    Agreed. I’ve been opposed to the DH since it was instigated, but I’ve come around. I’ve always thought it silly to have AL and NL with different rules. I wouldn’t use Votto there; he continues to be a great 1st-baseman. Good place for Winker or Castellanos. Never thought I’d say it, but bring on the DH.

  11. earl

    I got a feeling you are going to see some definite contraction in pro sports. Minor league baseball is the thing that is going to get really decimated out of this thing as MLB was already ready to take an axe to the system.

    Considering the headstrong nature of the baseball players union, I got a feeling they might try to not play ball with this setup. Already a bunch of players saying having to go to some other state to play for a few months is a non-starter.

    Then again MLB and the players have been choking out the golden goose for 30+ years, I think it is just a matter of time before the soft middle of the league falls in.

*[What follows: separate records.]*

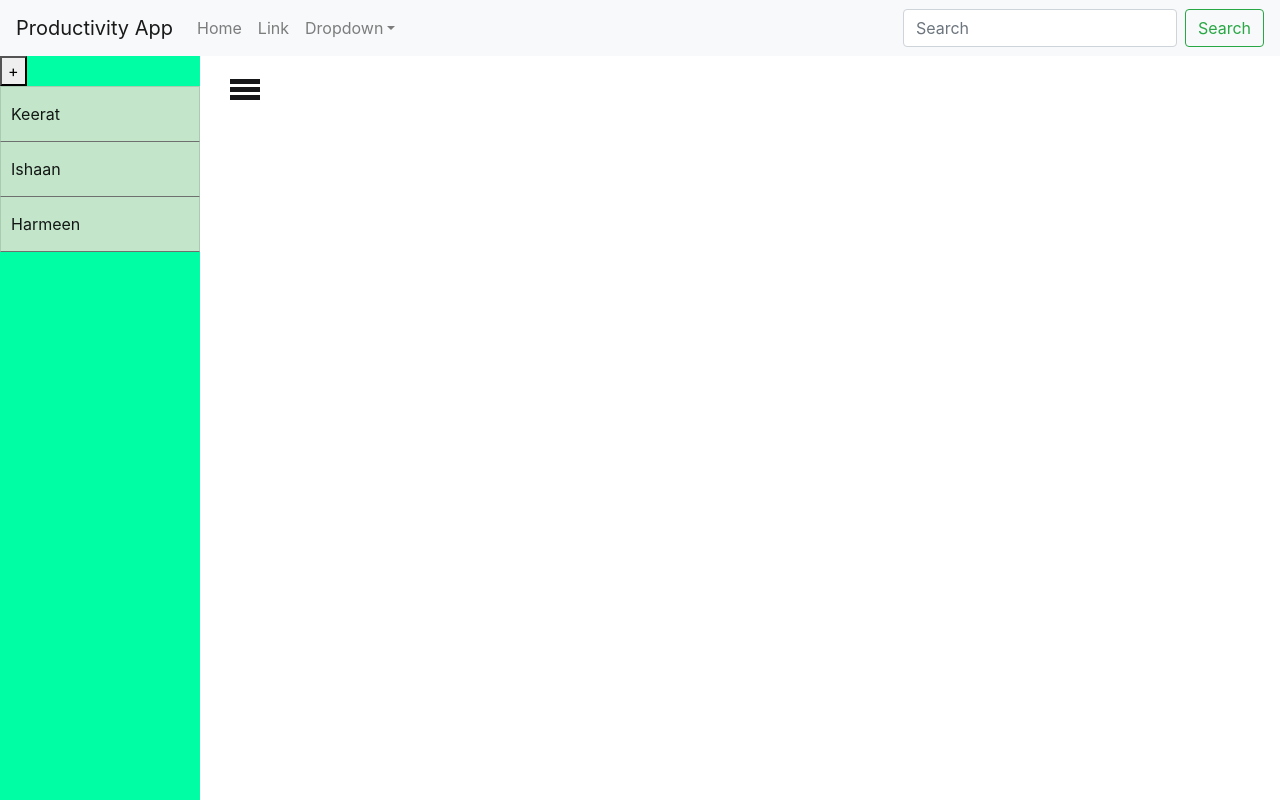
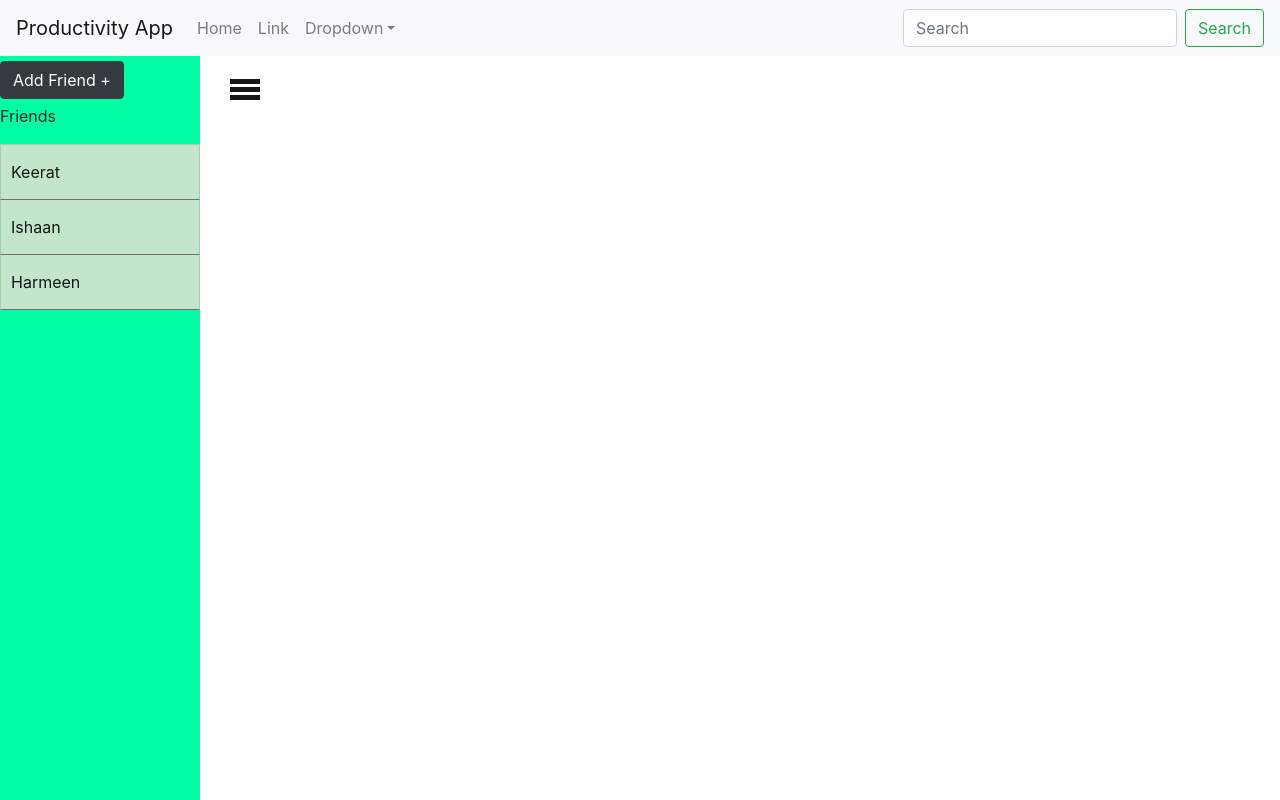
Before and after one commit to ReactProductivity/ProductivityApp, a React (Create React App) app: page / in a window 1280 px wide. Built offline with nearby package versions, Linux system fonts and the light colour scheme.

Commit message:
updated sidebar

```diff
--- a/src/components/FriendsBar.js
+++ b/src/components/FriendsBar.js
@@ -38,7 +38,10 @@ export class FriendsBar extends Component {
                     <span></span>
                     <span></span>
                 </div>
-                <button id="addFriend" onClick={() => this.addFriend("Kee")} >+</button>
+                <div id="friendsHeader">
+                    <Button id="addFriend" variant="dark" onClick={() => this.addFriend("Kee")}>Add Friend +</Button>
+                    <p>Friends</p>
+                </div>
                 <ListGroup id="friendslist">
                     <div className="friends">
                         {this.state.friends.map((name) => {
--- a/src/components/Person.js
+++ b/src/components/Person.js
@@ -5,7 +5,7 @@ import ListGroup from 'react-bootstrap/ListGroup';
 export class Person extends Component{
     constructor(props){
         super(props);
-        this.state = {}
+        this.state = {};
     }
 
     render(){
--- a/src/styles/friendsBar.css
+++ b/src/styles/friendsBar.css
@@ -32,5 +32,8 @@
   }
 
   #addFriend{
+    margin-top: 5px;
+    margin-bottom: 5px;
+    margin-right: 5px;
 
   }
```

    I don’t see why any kid growing up now in Cincy would even want to be a fan of the Reds (or Pirates or Orioles or Marlins or Padres). I was a kid when the Big Red Machine happened and in college when they won it in 1990. They have been mostly bad for decades and I think there is some real rot in the fan base that isn’t going to grow back unless they get lucky and somehow have another big team that captures the imagination. Wacky uneven management of baseball is going to make sure that never happens again.

    I’ll still follow it, but I think pro baseball is more tenuous than people realize.